In a paper to the American Chemical Society, "Pollution, Pesticides and Cancer: Misconceptions," researchers Bruce Ames and Lois Gold said pesticide regulatory policies that seek to eliminate minuscule levels of synthetic chemicals are unnecessarily expensive and driven by a series of scientific misconceptions.
As far back as the 1970s, Bruce Ames was the environmentalists hero. As inventor of the Ames test (which allows scientists to test chemicals to see whether they cause mutations in bacteria and perhaps cancer in humans), his work led to the banning of such synthetic chemicals as a flame-retardant called Tris that was used in childrens pajamas. I first became aware of him in the late 80s.
Today, Bruce Ames, professor of biochemistry and molecular biology at the University of California at Berkeley, stands on the other side of the chemical-ban debate. In 1990, he spoke out against Californiaīs Proposi-tion 128, which would have banned many pesticides. The best way to prevent cancer believes Ames, is to "eat your veggies."
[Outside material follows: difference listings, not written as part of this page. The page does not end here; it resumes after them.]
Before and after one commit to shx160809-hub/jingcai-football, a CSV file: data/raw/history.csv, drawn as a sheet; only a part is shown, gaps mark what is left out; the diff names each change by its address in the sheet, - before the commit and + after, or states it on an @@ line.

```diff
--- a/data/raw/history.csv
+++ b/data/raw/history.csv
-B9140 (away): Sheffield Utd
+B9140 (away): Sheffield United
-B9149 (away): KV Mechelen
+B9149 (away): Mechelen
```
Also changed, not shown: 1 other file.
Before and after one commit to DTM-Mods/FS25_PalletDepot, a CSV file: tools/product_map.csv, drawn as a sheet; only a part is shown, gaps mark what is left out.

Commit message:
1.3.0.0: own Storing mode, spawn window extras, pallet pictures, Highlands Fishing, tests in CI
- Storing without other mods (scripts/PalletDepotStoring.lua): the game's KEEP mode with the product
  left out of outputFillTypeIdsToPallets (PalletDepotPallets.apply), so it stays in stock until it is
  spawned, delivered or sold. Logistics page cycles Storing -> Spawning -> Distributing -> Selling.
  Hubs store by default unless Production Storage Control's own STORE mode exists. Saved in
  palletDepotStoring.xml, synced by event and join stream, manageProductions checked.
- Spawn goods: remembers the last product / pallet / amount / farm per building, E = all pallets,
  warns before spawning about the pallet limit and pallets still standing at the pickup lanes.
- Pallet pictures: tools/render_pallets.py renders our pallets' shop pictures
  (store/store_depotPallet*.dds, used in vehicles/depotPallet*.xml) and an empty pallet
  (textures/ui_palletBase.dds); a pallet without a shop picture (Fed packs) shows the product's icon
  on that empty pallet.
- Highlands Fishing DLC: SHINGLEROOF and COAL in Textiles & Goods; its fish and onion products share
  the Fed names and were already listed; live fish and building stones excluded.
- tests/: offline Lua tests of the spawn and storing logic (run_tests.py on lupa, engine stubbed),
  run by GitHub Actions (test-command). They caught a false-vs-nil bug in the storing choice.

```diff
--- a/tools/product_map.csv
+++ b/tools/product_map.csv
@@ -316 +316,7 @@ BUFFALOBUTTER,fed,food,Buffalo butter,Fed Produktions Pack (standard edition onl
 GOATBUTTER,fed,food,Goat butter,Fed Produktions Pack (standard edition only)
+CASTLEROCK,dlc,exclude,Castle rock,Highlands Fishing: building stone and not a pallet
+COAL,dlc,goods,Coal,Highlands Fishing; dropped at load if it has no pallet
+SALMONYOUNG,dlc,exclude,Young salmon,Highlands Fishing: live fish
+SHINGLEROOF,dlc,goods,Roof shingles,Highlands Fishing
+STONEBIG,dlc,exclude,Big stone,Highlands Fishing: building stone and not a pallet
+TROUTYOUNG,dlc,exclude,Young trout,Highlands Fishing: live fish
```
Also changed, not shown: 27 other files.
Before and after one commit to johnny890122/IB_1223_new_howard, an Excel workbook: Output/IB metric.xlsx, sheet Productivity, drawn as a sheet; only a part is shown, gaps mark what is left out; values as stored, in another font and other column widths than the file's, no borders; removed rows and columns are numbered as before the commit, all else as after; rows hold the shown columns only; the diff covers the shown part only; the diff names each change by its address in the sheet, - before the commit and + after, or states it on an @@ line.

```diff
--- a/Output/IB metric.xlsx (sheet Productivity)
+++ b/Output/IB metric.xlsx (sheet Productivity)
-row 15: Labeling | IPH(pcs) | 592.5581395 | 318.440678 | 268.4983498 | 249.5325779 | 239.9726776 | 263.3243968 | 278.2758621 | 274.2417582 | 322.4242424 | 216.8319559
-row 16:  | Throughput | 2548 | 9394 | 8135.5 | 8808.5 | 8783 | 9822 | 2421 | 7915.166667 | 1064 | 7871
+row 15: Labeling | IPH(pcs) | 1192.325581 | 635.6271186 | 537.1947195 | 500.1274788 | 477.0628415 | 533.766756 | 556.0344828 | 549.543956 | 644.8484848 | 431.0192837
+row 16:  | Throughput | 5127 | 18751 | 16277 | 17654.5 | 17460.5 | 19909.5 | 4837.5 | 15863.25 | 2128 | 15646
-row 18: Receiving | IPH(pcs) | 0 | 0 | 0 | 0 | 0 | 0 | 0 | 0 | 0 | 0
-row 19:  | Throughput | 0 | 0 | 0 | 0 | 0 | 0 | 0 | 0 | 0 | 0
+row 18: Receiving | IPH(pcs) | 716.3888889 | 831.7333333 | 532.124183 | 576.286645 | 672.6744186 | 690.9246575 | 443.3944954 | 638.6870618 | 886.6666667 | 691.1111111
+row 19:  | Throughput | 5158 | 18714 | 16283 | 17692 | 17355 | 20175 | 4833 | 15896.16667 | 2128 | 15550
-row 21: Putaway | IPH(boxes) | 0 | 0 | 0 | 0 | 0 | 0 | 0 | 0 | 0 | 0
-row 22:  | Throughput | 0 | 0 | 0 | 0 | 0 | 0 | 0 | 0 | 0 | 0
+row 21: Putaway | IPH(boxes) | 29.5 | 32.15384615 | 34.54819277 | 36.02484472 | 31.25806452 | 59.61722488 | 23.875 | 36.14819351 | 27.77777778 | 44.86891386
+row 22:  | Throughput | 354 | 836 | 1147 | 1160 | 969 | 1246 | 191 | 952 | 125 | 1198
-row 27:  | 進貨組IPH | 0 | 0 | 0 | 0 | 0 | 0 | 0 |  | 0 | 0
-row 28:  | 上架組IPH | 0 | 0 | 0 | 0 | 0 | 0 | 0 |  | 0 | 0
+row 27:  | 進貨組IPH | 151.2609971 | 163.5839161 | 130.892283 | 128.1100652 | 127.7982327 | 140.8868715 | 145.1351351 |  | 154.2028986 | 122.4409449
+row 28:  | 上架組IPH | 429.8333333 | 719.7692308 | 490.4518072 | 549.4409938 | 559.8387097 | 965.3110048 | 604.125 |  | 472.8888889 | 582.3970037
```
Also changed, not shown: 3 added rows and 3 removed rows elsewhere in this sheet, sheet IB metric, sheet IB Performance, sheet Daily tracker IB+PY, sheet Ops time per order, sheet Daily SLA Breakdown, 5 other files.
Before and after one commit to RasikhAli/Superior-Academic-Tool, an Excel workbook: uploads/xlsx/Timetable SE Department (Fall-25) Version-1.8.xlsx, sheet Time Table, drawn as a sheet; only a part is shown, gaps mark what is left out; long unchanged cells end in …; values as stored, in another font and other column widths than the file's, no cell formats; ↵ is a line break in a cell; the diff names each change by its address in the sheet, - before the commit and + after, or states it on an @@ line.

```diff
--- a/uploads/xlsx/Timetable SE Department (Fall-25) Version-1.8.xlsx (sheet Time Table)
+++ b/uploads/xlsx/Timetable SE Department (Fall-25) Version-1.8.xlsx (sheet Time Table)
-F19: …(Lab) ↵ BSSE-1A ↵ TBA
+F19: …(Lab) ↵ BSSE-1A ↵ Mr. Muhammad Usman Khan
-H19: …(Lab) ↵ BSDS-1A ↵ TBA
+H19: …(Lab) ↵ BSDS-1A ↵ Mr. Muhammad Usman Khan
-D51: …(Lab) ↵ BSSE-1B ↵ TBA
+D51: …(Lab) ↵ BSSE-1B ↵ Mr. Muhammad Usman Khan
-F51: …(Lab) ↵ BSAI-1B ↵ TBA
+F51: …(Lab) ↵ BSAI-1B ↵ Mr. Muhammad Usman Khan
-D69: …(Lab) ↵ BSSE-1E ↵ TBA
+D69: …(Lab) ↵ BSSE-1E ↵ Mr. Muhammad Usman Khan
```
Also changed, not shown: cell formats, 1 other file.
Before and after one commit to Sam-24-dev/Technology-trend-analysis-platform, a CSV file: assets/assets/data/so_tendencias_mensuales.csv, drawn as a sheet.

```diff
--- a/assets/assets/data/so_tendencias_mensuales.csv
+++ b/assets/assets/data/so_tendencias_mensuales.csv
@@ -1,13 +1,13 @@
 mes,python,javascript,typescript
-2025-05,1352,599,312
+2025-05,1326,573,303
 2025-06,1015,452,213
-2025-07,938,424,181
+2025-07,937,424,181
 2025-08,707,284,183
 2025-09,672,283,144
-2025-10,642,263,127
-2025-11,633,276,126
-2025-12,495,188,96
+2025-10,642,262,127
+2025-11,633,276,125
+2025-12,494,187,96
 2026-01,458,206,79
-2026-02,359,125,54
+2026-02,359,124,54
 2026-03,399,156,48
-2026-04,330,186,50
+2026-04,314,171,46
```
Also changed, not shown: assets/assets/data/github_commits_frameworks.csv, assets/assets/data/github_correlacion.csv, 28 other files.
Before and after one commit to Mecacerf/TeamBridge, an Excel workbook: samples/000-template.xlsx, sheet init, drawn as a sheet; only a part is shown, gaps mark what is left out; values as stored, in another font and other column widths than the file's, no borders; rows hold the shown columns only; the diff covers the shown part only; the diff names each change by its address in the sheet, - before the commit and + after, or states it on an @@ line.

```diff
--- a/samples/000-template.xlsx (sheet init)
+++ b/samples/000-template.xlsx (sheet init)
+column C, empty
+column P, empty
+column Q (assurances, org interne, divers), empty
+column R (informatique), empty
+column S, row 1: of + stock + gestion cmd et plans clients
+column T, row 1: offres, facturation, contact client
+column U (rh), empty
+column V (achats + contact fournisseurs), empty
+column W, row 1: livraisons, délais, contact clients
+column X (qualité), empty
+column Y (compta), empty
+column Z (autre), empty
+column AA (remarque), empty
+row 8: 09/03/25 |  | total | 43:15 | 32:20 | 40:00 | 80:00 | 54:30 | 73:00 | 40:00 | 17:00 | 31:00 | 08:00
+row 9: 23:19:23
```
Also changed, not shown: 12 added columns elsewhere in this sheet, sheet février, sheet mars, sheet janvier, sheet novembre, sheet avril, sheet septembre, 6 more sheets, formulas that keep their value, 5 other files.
Bruce Ames says that it isnt that we neednt worry about man-made chemicals causing cancer, but that natural carcinogens are far more common, and the consensus is that we shouldnt worry about them at all. Why the difference?
What people should have thought about, but didnt, is all the chemicals in the natural world. We seemed to get it in our heads (and it is still very much the case with many so-called environmentally conscious garde-ners!) that, if its man-made, somehow, its potentially dangerous, but if its natural, it isnt. And according to Bruce, that does not really fit in with what is generally known about toxicology. "When we understand how animals are resistant to chemicals, the mechanisms are all independent of whether its natural or synthetic. And in fact, when you look at natural chemicals, half of those tested come out positive."
"Almost all the world is natural chemicals, so it really makes you re-think everything. A cup of coffee is filled with chemicals. Theyve identified a thousand chemicals in a cup of coffee. But we only found 22 that have been tested in animal cancer tests out of this thousand. And of those, 17 are carcinogens. There are ten milligrams of known carcinogens in a cup of coffee and thats more carcinogens than youre likely to get from pesti-cide residues for a year!"
Published in 1996, the book Our Stolen Future is, to say the least, controversial. In his introduction, US vice president Al Gore compared it to Rachel Carsons Silent Spring. Bruce Ames saw it differently. Heres just one comment: "There is no risk-free world and resources are limited; therefore, society must distinguish between significant and insignificant risks in order to save the most lives. Putting resources into minimizing minuscule exposures to synthetic substances, such as pesticide residues, while ignoring the natural world, can also harm human health by having adverse side effects, which create more risk. For example, adequate consumption of fruits and vegetables plays a major role in lowering dise-ase rates; therefore if banning pesticides because of tiny hypothetical hazards of residues increases costs (organic food is very expensive), it harms public health. "
Since Bruce Ames findings and writings support the use of synthetic pesticides (the contrary position from what he took in the 70s), one might easily think that he is widely supported by the chemical companies for his research. That is not the case. He steadfastly refuses to accept any money from the chemical industry, or anything disguised as coming from the industry. If he accepts a speaking assignment from a chemical company, he insists the honorarium be sent to a charity. All of his rese-arch money comes from government, which field he describes as being fiercely competitive.
While environmental activists are suspicious of him, even critics gene-rally admit he has always done good science. And, now he is suspicious of a lot of the activists because he thinks they are not good problem sol-vers. "If you push in the wrong direction, then youre counterproductive."
by Art C. Drysdale, 6 Nesbitt Drive, Toronto, Ontario M4W 2G3
Art Drysdale is heard Saturdays from 9 to 11 am, with a live two-hour radio broadcast on Toronto's TALK640 (640 on the AM dial).